> INSTRUCTIONS FOR THE TASK
Once the pictures are set aside, copy the data below exactly as it stands.

** SUPPLIED RECORDS follows **

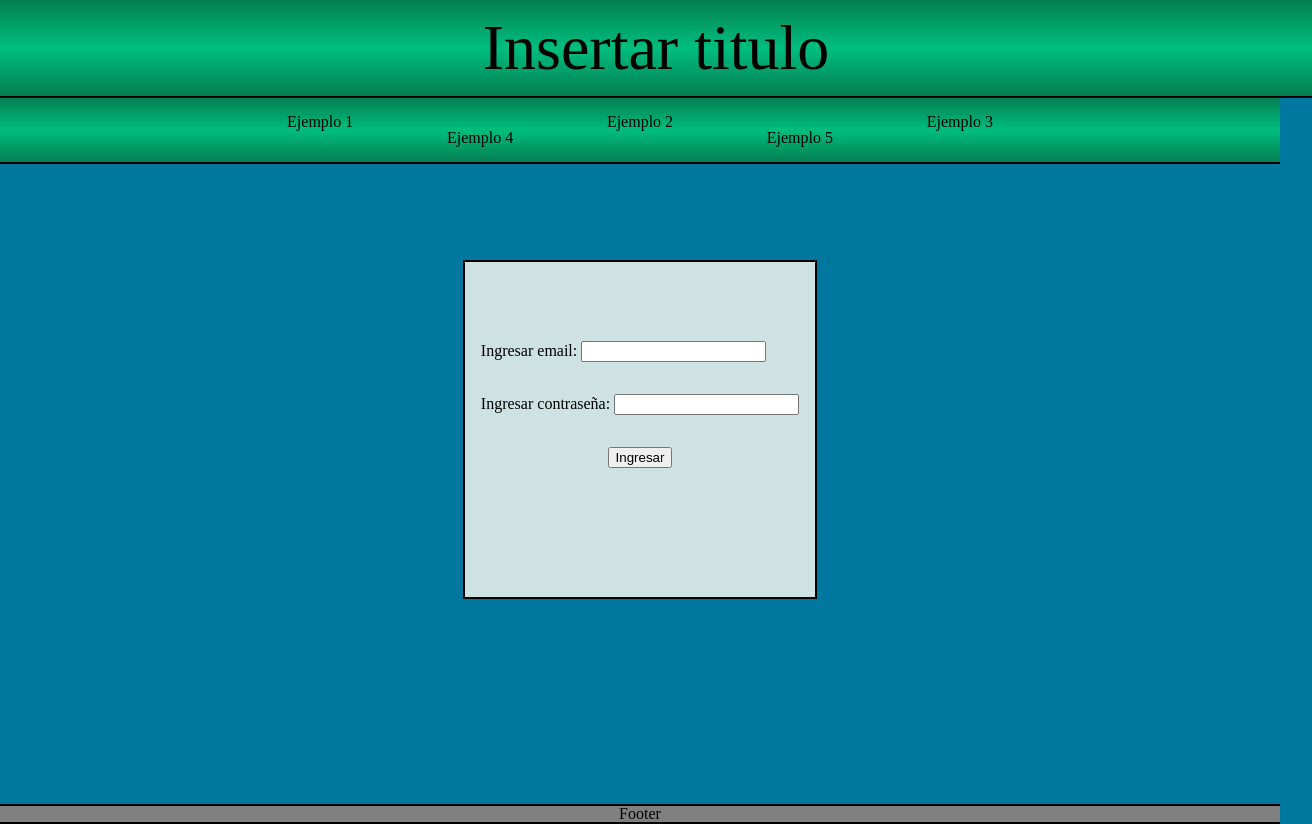
Repository: FacundoKinderknecht/Parcial-2-LPPA
Page: login/login.html
The author's editor kept a copy of each file at every save. The page is drawn from the files as they stood at one save, then again after the next save.
The browser window is 1280 px wide. The page is 1312 px wide, so the pictures cover 1312 px, including what lies to the right of the window. The pictures show the whole page.

Above is the page before, as saved 2022-07-06 10:45:29.

After the next save:
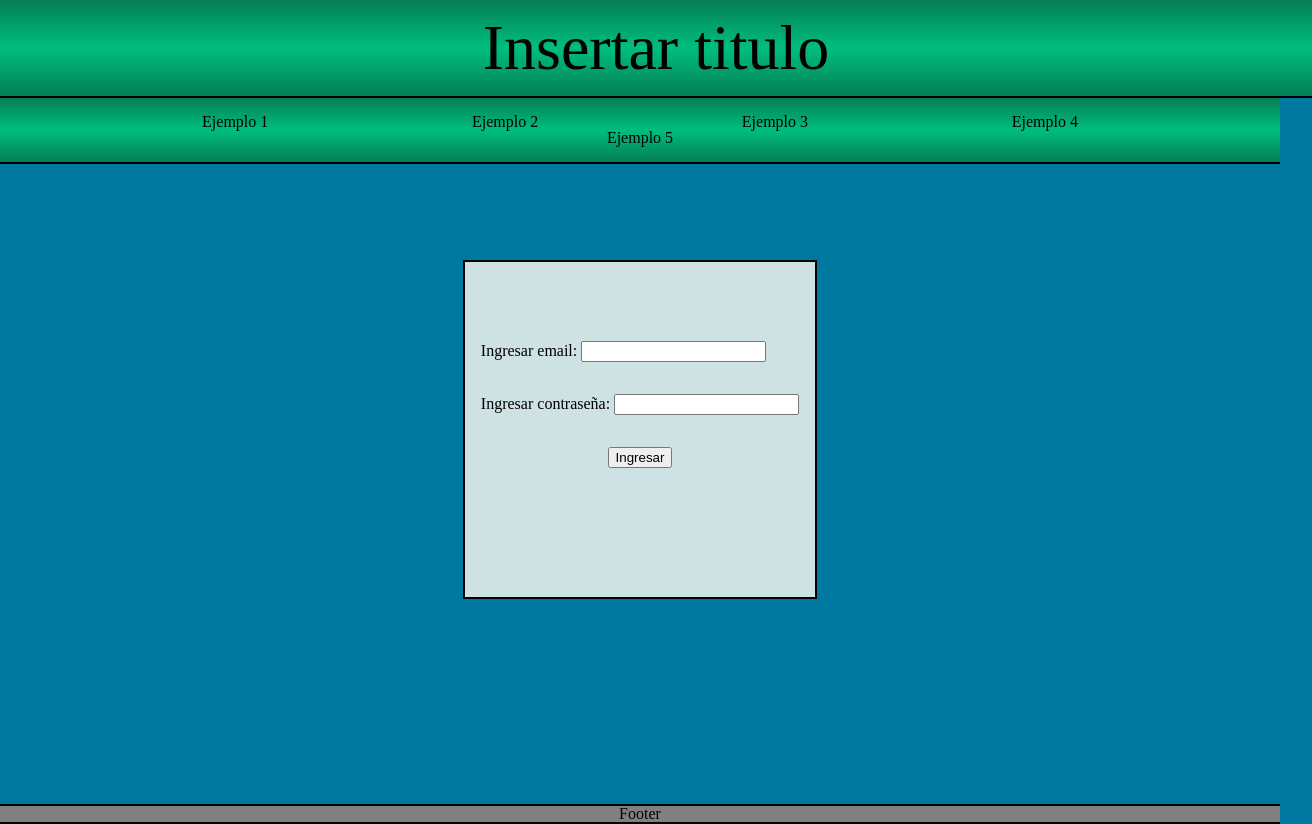
Saved 5 s later.
--- a/login/login.css
+++ b/login/login.css
@@ -21,7 +21,7 @@ a{
     display: inline-block;
     text-decoration: none;
     color: black;
-    padding: 0% 10%;
+    padding: 0% 8%;
 }
 body{
     background-color: rgb(0, 119, 159);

** End of SUPPLIED RECORDS **

> YOUR RESPONSE
Repository: FacundoKinderknecht/Parcial-2-LPPA
Page: login/login.html
The author's editor kept a copy of each file at every save. The page is drawn from the files as they stood at one save, then again after the next save.
The browser window is 1280 px wide. The page is 1312 px wide, so the pictures cover 1312 px, including what lies to the right of the window. The pictures show the whole page.

Above is the page before, as saved 2022-07-06 10:45:29.

After the next save:
Saved 5 s later.
--- a/login/login.css
+++ b/login/login.css
@@ -21,7 +21,7 @@ a{
     display: inline-block;
     text-decoration: none;
     color: black;
-    padding: 0% 10%;
+    padding: 0% 8%;
 }
 body{
     background-color: rgb(0, 119, 159);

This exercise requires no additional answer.